─── Provided data ───
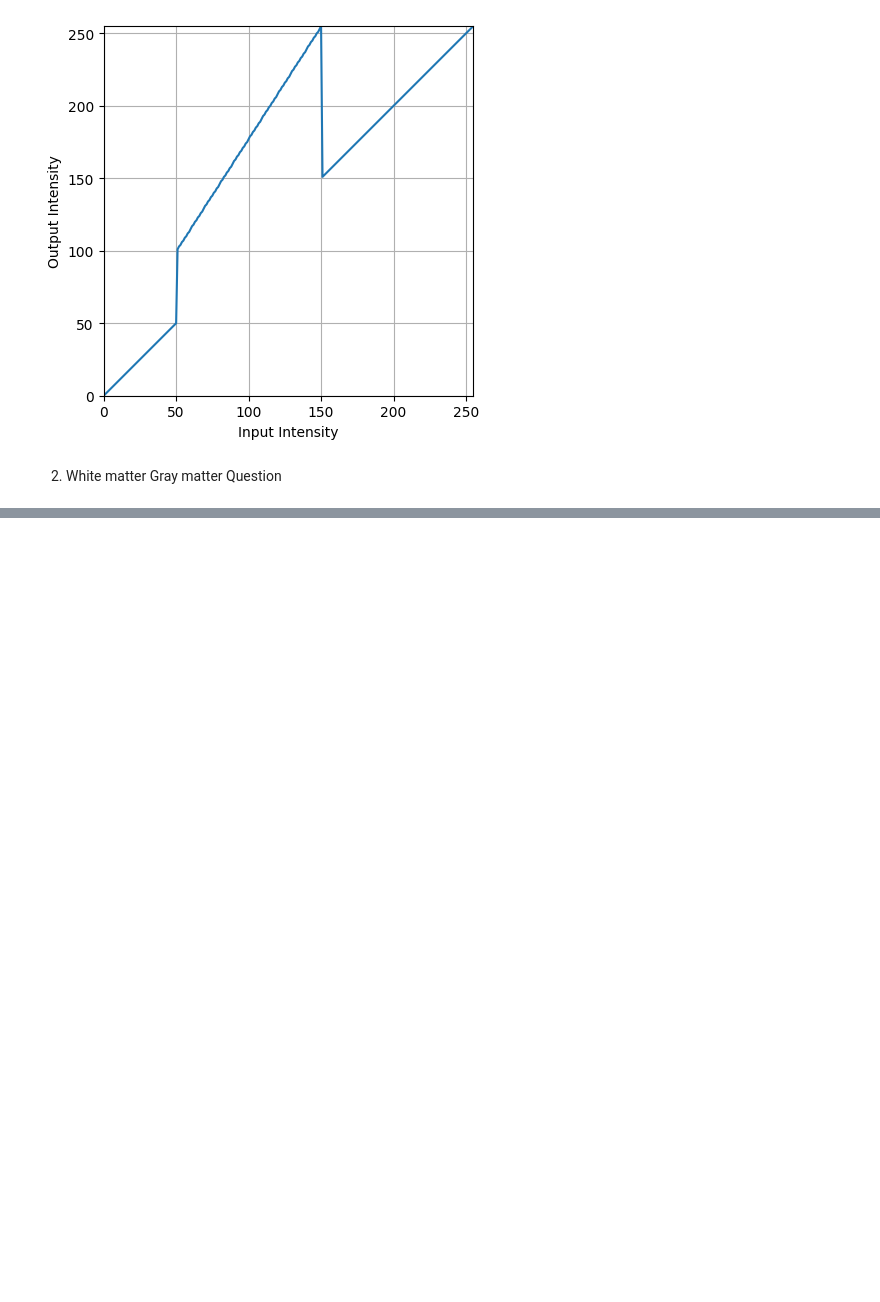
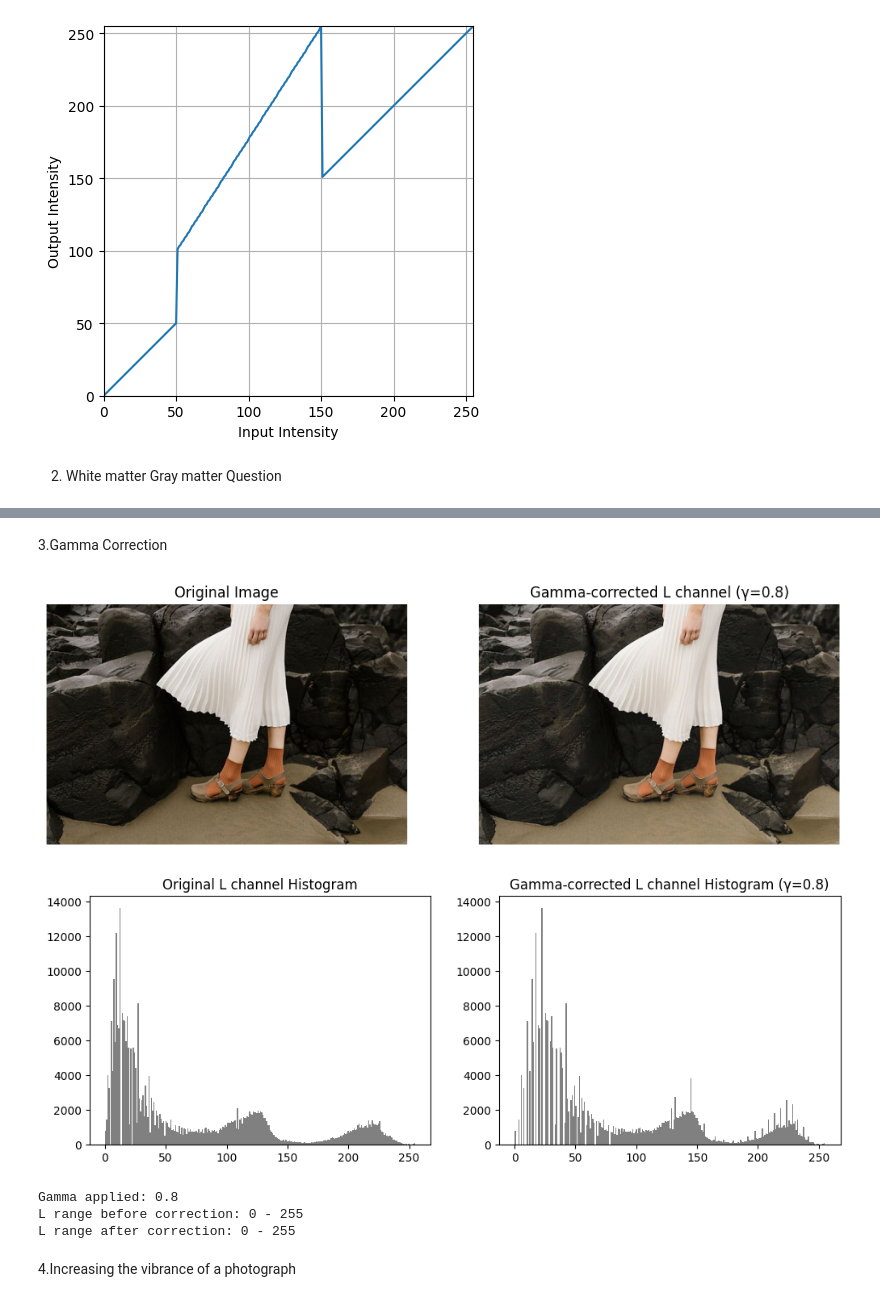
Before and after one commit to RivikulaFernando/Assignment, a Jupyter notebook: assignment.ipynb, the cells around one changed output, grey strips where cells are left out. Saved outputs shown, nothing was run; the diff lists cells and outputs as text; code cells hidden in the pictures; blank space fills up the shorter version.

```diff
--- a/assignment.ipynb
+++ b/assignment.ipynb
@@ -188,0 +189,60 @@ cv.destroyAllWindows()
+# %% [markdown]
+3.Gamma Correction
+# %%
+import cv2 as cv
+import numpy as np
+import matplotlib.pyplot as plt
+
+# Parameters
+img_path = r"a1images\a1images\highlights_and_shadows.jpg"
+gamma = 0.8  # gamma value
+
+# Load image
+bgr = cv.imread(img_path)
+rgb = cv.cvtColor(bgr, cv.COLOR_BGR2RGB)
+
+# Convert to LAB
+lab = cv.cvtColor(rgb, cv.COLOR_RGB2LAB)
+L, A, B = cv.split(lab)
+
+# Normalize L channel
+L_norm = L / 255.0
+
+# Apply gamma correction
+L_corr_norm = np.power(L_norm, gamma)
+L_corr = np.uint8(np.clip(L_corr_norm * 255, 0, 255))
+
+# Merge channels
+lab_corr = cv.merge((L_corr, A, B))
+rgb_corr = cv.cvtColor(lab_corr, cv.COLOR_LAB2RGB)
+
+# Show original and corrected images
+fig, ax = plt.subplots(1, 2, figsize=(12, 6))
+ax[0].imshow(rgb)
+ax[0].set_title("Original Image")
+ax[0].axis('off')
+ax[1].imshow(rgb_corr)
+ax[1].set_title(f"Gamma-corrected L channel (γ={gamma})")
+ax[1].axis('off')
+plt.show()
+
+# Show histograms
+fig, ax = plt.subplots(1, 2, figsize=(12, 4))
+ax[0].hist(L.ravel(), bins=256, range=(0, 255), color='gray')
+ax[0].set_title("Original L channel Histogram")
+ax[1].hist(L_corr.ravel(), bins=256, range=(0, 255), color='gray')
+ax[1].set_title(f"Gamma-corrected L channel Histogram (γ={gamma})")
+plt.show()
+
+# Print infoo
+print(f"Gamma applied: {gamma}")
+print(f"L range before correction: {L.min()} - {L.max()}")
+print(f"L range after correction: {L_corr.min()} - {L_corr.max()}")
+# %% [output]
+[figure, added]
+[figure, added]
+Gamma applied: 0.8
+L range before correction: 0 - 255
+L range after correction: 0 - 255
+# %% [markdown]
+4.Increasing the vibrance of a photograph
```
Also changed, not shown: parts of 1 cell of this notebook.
───
─── Provided data ───
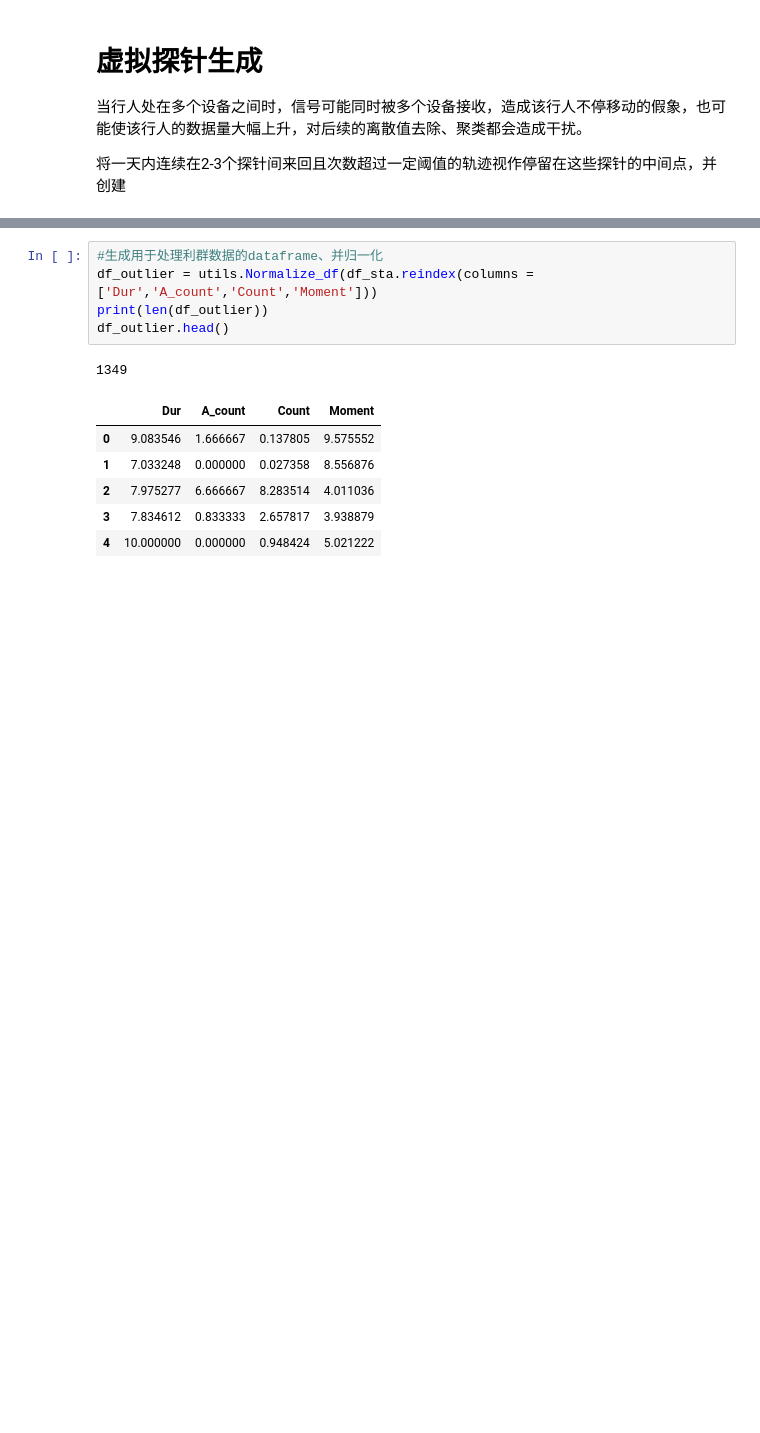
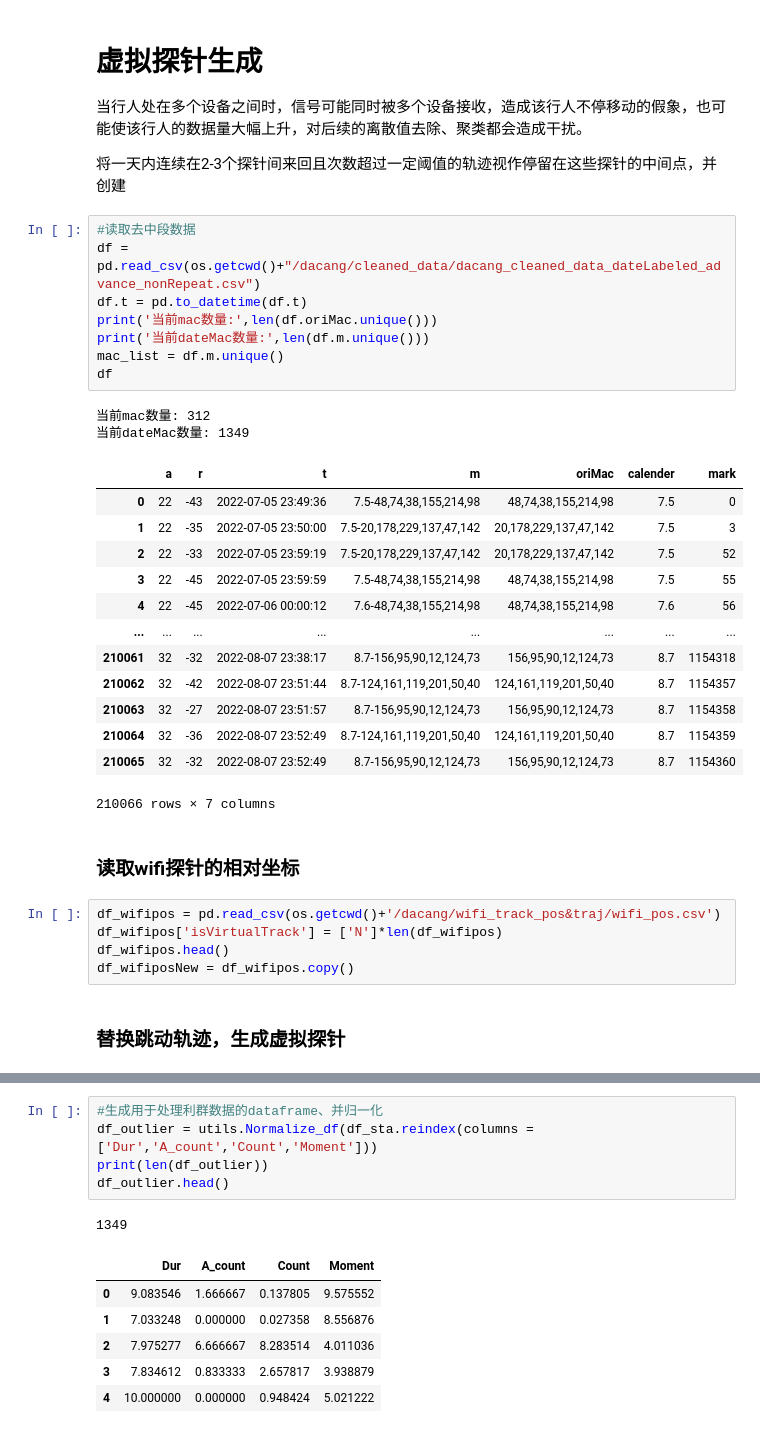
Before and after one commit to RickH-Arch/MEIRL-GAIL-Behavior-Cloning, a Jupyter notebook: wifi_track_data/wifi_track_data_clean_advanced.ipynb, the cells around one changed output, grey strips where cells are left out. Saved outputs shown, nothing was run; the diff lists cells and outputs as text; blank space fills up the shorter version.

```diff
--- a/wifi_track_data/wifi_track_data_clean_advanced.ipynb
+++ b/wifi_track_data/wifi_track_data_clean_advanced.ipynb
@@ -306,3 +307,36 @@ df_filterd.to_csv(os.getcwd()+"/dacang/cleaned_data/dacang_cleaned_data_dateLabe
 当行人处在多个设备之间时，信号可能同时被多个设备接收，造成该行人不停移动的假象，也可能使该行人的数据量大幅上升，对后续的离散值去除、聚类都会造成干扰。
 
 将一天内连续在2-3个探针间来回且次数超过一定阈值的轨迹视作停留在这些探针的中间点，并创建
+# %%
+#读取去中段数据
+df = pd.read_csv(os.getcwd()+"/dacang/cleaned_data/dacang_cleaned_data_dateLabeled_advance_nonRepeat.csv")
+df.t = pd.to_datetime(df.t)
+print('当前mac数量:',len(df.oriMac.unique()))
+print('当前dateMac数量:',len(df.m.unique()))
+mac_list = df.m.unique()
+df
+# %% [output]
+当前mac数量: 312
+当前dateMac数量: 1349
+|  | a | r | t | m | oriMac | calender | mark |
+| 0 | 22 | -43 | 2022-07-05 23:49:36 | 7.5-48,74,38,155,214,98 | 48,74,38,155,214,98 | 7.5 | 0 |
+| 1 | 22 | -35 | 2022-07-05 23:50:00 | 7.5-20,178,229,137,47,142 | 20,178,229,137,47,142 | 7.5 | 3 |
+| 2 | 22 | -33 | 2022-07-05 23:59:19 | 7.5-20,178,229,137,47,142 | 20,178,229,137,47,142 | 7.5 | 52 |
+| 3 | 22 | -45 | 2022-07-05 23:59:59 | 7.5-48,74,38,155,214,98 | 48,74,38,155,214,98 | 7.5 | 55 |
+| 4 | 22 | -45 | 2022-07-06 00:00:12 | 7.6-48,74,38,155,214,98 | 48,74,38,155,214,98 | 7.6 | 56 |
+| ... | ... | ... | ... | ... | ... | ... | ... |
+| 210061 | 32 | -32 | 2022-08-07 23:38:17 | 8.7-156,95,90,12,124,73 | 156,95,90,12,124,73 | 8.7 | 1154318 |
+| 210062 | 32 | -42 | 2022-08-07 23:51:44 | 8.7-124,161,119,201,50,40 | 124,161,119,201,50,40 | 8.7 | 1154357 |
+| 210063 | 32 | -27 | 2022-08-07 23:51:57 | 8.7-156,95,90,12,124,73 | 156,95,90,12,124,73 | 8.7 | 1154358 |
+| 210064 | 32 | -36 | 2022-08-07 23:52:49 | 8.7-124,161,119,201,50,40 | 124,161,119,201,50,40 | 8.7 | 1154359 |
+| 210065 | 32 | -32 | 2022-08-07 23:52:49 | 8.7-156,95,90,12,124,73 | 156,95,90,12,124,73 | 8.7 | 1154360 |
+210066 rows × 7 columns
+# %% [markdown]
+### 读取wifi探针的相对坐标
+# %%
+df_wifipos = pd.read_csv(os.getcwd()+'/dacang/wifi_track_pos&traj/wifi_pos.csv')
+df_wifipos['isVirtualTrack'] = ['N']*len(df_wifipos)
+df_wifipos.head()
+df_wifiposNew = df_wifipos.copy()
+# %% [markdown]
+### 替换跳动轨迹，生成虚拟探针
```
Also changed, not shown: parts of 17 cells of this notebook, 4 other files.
───
Work to be completed: Which lines above hold the string "range"? Please copy all of them.

Reply to the task:
+ax[0].hist(L.ravel(), bins=256, range=(0, 255), color='gray')
+ax[1].hist(L_corr.ravel(), bins=256, range=(0, 255), color='gray')
+print(f"L range before correction: {L.min()} - {L.max()}")
+print(f"L range after correction: {L_corr.min()} - {L_corr.max()}")
+L range before correction: 0 - 255
+L range after correction: 0 - 255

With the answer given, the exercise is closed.